Have I sinned … daily? Yes, but … God forgives me through Christ.
Have I left undone those things I ought to have done? Yes, but God’s Love is so much bigger than my failures.
It is so easy for the Gift (yes, Gift) of Lent to degenerate into a sort of half-hearted dance with self-examination:
I overlook helping a stranger… yes, but I had a meeting to get to.
I snapped at my husband … yes, but I was just tired.
I withheld some encouragement … yes, but … I didn’t have time to talk.
I think that is a bit of what Isaiah is so exasperated by when he says to Israel:
… they seek me daily, and delight to know my ways, as if they were a nation that did righteousness and did not forsake the ordinance of their God. … Behold, in the day of your fast you seek your own pleasure, and oppress all your workers.
There is, unfortunately, in me and perhaps in you, an almost unconscious bent toward a shadow Lent, a sort of dance with my forgiven, Easter self – not the real self-examination and repentance that occurs in the stark, no-hiding-place, high-noon glare of a desert wilderness. All too often, Lent is less pruning and digging (less about acknowledging that my garden has become largely a dry wilderness) than about mowing over my spiritual landscape, so that my cropped, neat-looking spiritual lawn looks (at least from a distance) pretty healthy. But trimming the grass does not remove weed roots; it only fools the neighbors … until the weeds grow back – even stronger.
Sometimes, the easiest thing to do is to erect a big, thick window shade, from inside my safe, private dwelling, so I don’t have to look at my garden wilderness. If I don’t look at it, maybe I don’t have to think or do anything about it. Just keep mowing the lawn, and maybe that is enough. It is a Satanic trick that Lenten disciplines can be like that window shade, blocking our view of the real desert just beyond Lent’s austerities. We long to turn away, and we especially long not to be seen – by ourselves or each other – for what we really are.
Pretty stark stuff, but Jesus addresses this directly when he says:
Beware of practicing your piety before men in order to be seen by them; for then you will have no reward from your father who is in heaven. … But when you pray, go into your room and shut the door and pray to your Father who is in secret; and your Father who sees in secret will reward you.
The fact is that, my garden is predisposed to produce a bumper crop of weeds and, if I’m lucky, a few scrawny, freeze–sensitive shrubs.

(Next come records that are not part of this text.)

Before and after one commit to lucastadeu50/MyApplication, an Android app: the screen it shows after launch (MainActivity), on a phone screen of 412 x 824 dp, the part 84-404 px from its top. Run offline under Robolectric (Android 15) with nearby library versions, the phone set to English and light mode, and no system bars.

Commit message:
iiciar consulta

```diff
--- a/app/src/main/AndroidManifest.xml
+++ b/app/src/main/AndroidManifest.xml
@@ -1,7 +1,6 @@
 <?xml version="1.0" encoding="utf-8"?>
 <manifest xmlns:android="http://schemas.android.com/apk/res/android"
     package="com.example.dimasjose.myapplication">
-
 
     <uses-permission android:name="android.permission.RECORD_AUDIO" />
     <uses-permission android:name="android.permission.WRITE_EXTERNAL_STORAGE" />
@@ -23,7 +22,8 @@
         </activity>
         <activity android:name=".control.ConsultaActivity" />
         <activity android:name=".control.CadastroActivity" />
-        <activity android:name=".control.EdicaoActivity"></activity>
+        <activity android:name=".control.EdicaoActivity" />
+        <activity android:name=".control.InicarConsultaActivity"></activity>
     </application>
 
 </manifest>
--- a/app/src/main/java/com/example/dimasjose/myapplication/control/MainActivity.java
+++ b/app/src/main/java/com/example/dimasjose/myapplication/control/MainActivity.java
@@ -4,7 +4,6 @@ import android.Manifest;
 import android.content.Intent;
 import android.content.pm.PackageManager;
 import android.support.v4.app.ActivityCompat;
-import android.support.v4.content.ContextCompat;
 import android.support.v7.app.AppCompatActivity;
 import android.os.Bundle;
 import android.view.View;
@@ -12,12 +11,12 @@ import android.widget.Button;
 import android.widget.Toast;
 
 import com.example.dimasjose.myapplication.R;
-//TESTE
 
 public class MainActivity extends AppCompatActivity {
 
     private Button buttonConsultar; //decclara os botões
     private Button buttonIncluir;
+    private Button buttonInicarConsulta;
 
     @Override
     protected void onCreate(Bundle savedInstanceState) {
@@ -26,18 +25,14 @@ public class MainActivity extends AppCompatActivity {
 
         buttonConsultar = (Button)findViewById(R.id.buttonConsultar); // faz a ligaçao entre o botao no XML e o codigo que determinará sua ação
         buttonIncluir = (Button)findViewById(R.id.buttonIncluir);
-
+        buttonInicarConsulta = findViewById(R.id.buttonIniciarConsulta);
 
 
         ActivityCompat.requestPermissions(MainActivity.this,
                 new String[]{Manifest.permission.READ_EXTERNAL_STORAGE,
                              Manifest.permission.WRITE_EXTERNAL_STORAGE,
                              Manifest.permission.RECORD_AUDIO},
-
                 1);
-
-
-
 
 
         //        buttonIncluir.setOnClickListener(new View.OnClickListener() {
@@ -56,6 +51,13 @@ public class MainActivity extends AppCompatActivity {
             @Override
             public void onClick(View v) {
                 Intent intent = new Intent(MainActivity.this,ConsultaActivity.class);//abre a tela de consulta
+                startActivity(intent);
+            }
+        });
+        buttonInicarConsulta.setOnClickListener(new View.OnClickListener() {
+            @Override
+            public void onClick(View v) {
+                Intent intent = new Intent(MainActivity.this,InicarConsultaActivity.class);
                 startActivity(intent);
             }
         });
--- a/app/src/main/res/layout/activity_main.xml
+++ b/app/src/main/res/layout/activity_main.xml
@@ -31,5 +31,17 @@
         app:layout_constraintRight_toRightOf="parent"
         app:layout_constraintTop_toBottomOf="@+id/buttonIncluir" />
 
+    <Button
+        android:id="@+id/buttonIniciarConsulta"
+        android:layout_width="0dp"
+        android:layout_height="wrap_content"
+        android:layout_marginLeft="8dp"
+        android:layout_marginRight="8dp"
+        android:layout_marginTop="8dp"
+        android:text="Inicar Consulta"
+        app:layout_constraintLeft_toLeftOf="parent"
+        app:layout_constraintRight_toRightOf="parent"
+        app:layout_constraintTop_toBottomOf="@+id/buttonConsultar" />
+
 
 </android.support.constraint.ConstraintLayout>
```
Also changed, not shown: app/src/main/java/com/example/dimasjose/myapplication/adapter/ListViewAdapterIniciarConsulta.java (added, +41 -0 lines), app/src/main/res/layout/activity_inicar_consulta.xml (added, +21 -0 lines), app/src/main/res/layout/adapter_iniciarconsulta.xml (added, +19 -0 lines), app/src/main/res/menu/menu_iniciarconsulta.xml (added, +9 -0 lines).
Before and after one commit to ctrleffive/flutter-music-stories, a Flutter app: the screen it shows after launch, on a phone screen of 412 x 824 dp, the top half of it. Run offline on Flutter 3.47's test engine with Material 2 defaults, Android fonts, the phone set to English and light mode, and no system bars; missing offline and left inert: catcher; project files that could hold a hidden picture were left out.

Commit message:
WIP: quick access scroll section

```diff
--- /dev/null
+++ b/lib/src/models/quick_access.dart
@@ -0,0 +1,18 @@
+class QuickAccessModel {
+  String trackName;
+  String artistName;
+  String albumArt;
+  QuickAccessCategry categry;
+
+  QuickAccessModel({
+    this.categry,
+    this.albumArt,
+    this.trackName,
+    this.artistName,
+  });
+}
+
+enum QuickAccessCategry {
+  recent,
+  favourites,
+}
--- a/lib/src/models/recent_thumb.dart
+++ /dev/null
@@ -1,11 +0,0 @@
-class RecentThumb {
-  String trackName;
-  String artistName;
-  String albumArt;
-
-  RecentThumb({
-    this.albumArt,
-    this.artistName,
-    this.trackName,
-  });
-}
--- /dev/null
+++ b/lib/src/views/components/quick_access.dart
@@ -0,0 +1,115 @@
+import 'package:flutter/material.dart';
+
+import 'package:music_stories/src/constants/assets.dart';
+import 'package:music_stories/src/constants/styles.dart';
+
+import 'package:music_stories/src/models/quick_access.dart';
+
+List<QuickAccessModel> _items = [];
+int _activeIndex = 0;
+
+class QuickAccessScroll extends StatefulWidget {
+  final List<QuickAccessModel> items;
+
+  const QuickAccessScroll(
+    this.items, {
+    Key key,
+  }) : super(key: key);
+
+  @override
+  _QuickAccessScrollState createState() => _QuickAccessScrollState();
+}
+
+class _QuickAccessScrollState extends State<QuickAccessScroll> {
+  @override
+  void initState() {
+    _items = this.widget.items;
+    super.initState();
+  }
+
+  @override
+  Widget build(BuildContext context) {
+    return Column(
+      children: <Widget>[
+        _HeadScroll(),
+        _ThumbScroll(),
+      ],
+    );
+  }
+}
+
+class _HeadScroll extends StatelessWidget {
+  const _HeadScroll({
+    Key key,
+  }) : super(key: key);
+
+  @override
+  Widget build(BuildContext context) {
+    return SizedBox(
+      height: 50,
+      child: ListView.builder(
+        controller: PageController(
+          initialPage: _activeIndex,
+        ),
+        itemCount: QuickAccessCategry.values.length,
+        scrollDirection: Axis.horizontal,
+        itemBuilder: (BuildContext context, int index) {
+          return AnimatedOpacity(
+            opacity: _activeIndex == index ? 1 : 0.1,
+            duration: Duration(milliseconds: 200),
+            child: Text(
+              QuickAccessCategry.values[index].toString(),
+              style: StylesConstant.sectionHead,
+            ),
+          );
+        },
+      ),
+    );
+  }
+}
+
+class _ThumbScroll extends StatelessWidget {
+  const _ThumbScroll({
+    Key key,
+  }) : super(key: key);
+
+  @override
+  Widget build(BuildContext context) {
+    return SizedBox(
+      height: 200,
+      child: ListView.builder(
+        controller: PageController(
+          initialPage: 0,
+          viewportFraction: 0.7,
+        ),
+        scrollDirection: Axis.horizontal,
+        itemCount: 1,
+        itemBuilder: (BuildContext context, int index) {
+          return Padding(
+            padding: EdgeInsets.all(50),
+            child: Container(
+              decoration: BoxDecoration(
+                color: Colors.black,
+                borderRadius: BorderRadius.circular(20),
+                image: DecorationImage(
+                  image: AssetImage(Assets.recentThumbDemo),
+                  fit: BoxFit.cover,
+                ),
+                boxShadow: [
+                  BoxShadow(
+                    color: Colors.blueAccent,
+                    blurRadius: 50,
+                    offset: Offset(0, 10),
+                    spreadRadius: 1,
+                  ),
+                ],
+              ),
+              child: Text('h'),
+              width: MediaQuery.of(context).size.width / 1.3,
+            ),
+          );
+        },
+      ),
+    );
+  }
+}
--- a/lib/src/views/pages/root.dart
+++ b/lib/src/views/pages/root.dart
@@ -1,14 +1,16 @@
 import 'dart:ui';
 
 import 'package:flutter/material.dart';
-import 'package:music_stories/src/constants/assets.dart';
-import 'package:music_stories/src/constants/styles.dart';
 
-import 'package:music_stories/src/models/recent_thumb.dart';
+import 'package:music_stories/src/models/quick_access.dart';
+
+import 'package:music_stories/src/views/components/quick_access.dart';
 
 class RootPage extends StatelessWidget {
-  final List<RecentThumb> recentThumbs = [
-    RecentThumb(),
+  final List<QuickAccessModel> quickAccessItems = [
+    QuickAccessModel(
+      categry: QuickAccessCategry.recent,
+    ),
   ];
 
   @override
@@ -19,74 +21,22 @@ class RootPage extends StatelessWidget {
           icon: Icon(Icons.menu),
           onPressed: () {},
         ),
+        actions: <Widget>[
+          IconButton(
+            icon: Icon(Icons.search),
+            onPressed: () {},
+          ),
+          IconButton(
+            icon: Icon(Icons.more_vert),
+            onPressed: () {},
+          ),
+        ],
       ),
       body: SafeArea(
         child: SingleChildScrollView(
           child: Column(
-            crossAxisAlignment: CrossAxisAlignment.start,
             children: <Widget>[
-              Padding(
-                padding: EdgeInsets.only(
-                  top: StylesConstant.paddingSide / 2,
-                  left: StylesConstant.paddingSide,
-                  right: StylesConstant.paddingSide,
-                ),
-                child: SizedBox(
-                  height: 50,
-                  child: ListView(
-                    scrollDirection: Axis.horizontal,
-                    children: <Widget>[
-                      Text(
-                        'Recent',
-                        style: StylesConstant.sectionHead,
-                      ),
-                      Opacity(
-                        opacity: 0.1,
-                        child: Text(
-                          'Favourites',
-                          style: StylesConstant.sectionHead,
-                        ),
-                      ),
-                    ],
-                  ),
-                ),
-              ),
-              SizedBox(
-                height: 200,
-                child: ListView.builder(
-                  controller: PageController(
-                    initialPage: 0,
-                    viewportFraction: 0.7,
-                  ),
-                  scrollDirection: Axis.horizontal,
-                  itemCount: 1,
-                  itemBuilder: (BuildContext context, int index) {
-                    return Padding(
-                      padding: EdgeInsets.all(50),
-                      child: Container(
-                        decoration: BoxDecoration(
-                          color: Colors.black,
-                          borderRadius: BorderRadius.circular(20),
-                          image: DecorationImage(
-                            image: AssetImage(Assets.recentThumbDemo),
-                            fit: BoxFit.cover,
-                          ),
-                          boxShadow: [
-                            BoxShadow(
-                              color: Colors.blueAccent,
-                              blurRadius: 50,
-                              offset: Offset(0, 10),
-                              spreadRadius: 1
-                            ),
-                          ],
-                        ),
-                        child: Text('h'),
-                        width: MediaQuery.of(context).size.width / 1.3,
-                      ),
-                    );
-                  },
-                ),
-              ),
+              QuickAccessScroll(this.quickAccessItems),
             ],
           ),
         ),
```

I don’t like knowing that about myself, and I don’t like seeing my own wilderness. I’d much rather draw the shade down (over the window into my weedy soul) … so I can hide behind some Lenten discipline “performance.”
Yet, it is not through some shaded window that Christ awaits me; HE is found out in the actual wilderness that was once a garden, especially during these 40 days. Beyond the potentially-diverting practice of simply giving something up, or taking something on, Christ and the Holy Spirit supply the real pruning of Lent. That is where Lent cuts into the diseased twigs of my damaged soul; that is where I can perhaps see how unable I am to heal my soul’s garden without Christ’s Grace and Mercy. That is where I see how desperately I need the pruning and repairing that only Christ can provide. I know of no other way to learn how much I need the Good Gardener to repair my wilderness, and restore my freeze-damaged soul.
In the high-noon glare of that desert damage – beyond the performance of some Lenten Disciple – I can perhaps see how deeply rooted – and costly to Christ MY sin is. He has chosen to walk into the wilderness … all the way to the cross – for me and for you – in order to carry away our diseased branches, our freeze-dried selfishness, and our weedy pride.
The Gift of Lent buds into color and flower in the moment I see – really feel – my own frost-bitten deadness of heart, mind and spirit. It is there that I begin to sense how dearly I am treasured and how undeservedly I have been nurtured.
I pray this Ash Wednesday, we begin – together and individually – the sacred, healing, pre-Easter pruning - the hard garden-work (not of ritual lawn mowing, but of weed digging) - that will finally allow Christ to restore our hearts, shape our ministries, and root us ever more deeply into the solid, pure nourishment of Christ’s Resurrected Love.
Lord, have mercy upon us.